WFP can be disabled through the registry (aka "The Achilles Heel" of Windows)making it fairly worthless as a protection against malicious modification of system files. Something probably roughly equivalent would be to mount your filesystems which contain important binaries (aka /usr,/sbin etc) as a read-only file system, this of course can be reversed if you have root. Another little trick is to mount /tmp with nosuid and noexec to keep an exploit from dropping SUID files in /tmp as they so love to do.
\"If computers are to become smart enough to design their own successors, initiating a process that will lead to God-like omniscience after a number of ever swifter passages from one generation of computers to the next, someone is going to have to write the software that gets the process going, and humans have given absolutely no evidence of being able to write such software.\" -Jaron Lanier
December 15th, 2003, 12:45 AM
I guess you could check Here..
But I am assuming you allready Have.....
Cheers and Best Regards
[gloworange]The Only Way to be Safe is To Never Be Secure.
December 15th, 2003, 01:05 AM
Root kits come in three basic flavors, user level which arer like executables, application level that hide in other executables, and then Kernel Root Kits. The first 2 should be fairly easy to detect in the manner that you are discussing (Relatively that is). But a kernel root kit would just lie to any of the other programs you had running to check for integrity or changes etc.. For a kernel root kit the only thing that comes to mind would be to boot from an external known good kernal like a clean knoppix STD or some other bootable disk that you know is clean and check from there. Once it owns your Kernal How do you trust anything from that point.
You could compile your Kernel and set it to not accept KMods, that would be a preventative. ALthough I'm sure there is a way around that too. Anyway just my thoughts on this discussion, hope I added something to it.
\"If you take a starving dog in off the street and make him prosperous he will not bite you, this is the principle difference between a dog and a man\" - Mark Twain
December 15th, 2003, 01:11 AM
WFP is designed to protect system files from accidental overwriting by well-meaning programs run as an administrator user. These are usually installers for older programs which don't check file timestamps before overwriting them.
WFP can be disabled programmatically by an admin user and hence the files overwritten anyway.
Windows rootkits can do that, or possibly operate on a lower level still and stick kernel hooks and stuff in. This enables them to overwrite the files anyway, or modify stuff in an undetectable way.
This brings me on to my main point
Tripwire etc, detects changes in files. A kernel-based rootkit is capable to masking those changes, to make the files appear unchanged, thus defeating Tripwire.

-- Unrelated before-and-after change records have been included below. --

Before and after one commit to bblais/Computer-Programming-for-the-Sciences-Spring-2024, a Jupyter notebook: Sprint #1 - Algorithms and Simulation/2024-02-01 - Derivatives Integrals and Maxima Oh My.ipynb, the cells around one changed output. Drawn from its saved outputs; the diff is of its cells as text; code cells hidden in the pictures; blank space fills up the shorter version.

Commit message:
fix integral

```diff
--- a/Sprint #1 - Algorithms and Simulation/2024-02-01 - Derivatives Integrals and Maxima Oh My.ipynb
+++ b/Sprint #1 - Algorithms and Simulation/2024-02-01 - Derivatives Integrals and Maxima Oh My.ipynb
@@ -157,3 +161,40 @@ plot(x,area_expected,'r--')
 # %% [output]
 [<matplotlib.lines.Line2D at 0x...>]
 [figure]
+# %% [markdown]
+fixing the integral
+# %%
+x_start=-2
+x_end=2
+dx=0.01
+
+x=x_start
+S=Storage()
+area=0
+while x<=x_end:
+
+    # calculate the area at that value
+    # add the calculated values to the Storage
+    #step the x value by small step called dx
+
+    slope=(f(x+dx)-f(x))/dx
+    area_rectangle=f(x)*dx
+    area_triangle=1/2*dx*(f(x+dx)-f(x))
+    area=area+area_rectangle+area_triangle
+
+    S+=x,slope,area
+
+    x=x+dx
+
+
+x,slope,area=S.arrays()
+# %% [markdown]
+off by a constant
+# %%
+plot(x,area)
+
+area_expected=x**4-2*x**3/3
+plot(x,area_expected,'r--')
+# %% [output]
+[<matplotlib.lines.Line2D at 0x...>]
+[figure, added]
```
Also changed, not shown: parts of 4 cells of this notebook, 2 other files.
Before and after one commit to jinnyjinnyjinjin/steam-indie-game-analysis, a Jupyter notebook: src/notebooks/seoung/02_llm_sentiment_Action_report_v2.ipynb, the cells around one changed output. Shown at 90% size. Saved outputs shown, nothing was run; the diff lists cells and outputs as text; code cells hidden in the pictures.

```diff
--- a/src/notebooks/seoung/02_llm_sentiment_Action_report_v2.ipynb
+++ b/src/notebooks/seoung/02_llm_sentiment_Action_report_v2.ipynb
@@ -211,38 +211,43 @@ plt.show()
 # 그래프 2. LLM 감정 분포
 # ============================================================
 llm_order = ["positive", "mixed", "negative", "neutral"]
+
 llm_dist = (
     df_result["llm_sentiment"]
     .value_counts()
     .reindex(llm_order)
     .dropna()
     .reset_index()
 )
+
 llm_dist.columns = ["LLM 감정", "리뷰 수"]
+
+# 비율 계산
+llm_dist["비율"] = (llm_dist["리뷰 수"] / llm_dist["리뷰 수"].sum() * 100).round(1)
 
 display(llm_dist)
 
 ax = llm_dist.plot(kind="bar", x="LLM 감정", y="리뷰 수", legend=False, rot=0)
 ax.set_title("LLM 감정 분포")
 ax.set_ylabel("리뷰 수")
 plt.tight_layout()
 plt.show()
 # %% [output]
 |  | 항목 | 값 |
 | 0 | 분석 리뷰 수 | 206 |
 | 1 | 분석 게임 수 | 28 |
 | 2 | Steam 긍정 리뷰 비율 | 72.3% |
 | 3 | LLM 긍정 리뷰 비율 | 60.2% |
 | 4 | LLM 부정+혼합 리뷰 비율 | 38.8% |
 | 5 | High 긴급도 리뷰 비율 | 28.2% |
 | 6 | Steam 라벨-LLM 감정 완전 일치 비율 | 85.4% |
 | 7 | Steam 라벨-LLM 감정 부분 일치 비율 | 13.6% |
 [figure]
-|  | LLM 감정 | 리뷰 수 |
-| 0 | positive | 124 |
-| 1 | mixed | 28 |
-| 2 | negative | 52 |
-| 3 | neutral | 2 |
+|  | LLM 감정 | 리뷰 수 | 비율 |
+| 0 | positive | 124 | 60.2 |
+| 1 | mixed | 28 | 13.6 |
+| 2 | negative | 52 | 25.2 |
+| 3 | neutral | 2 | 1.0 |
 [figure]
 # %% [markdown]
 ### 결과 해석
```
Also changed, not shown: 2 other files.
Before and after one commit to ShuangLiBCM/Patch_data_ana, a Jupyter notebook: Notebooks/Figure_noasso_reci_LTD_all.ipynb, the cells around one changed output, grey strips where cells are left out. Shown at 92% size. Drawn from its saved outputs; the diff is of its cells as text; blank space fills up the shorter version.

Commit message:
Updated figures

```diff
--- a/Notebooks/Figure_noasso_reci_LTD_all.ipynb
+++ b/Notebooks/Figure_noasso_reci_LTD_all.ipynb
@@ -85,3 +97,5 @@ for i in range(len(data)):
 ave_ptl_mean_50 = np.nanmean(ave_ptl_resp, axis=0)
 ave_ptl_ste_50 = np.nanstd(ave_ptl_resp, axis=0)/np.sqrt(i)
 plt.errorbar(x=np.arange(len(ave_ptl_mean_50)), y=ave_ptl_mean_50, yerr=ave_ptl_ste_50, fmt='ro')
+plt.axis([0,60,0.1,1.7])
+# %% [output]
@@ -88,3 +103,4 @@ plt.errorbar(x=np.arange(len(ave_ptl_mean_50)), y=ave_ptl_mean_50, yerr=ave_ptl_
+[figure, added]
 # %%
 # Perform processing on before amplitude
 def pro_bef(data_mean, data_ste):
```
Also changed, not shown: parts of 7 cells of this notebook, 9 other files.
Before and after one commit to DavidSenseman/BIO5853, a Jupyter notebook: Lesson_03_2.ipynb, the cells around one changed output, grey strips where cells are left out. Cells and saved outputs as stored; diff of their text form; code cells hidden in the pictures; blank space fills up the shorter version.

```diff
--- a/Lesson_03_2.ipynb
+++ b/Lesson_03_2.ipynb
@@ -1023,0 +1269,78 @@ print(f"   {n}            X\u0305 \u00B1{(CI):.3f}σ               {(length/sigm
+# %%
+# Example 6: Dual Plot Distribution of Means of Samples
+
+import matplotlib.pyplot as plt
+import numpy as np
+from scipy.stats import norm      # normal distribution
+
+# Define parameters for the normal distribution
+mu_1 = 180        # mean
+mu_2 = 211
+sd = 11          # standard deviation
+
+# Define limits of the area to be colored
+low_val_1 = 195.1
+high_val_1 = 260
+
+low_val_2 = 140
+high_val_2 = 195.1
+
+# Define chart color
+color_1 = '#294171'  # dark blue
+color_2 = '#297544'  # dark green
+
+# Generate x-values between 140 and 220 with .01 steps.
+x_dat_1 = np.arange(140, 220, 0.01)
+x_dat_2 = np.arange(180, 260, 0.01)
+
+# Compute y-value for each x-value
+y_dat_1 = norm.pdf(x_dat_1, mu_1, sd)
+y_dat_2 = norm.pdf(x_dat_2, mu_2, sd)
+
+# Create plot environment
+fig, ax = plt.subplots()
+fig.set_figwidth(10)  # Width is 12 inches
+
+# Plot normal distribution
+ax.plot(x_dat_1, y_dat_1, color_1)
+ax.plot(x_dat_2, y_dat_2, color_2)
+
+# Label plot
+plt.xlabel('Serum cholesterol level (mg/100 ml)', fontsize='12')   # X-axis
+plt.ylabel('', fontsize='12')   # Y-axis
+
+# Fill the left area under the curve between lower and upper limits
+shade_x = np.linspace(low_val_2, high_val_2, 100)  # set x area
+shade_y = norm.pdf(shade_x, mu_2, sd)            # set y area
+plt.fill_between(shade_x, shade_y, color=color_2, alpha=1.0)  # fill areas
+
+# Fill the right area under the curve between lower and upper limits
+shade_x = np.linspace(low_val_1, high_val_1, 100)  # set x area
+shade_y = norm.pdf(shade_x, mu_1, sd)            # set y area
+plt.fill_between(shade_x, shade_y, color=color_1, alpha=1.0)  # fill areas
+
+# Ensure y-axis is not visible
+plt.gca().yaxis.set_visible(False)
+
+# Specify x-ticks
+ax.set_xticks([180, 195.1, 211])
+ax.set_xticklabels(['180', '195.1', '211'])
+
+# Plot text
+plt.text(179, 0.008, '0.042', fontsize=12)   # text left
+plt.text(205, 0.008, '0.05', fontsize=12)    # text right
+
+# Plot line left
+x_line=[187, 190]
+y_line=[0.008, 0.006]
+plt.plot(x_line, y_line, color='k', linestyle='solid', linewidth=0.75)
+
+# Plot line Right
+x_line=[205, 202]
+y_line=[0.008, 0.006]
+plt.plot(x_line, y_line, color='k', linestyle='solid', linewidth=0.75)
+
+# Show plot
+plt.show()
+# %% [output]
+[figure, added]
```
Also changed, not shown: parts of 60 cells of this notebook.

The only way of checking the files totally reliably, is to do the file checking with the system booted from a known safe medium (notably, CD-ROM) to ensure that Tripwire itself, required libraries and system components (i.e. kernel) have not been modified. This is inconvenient for network servers as it requires physical access (or at least remote console) and involves taking the machine offline.
Otherwise, a rootkit can quite easily defeat Tripwire.
There are kernel IDS methods which attempt to spot kernel intrusions; they can also be defeated, Phrack has made several articles which explain methods rootkits can use to defeat these.
December 15th, 2003, 08:07 PM
I was under the impression that tripwire worked by creating md5sums of the files you wanted to watch, then compares the md5sums periodically and tells you what if anything has changed.
to beat that you would have to stop tripwire from running, or overwrite the md5sums with the new md5sums of the new files... without letting tripwire know you've changed anything...
i've only briefly used tripwire, but it is possible for the md5sums to be on a FS that is mounted just before the scan, and unmounted afterwards.. therefore hiding the signatures until they are needed...
making it that much harder to bypass..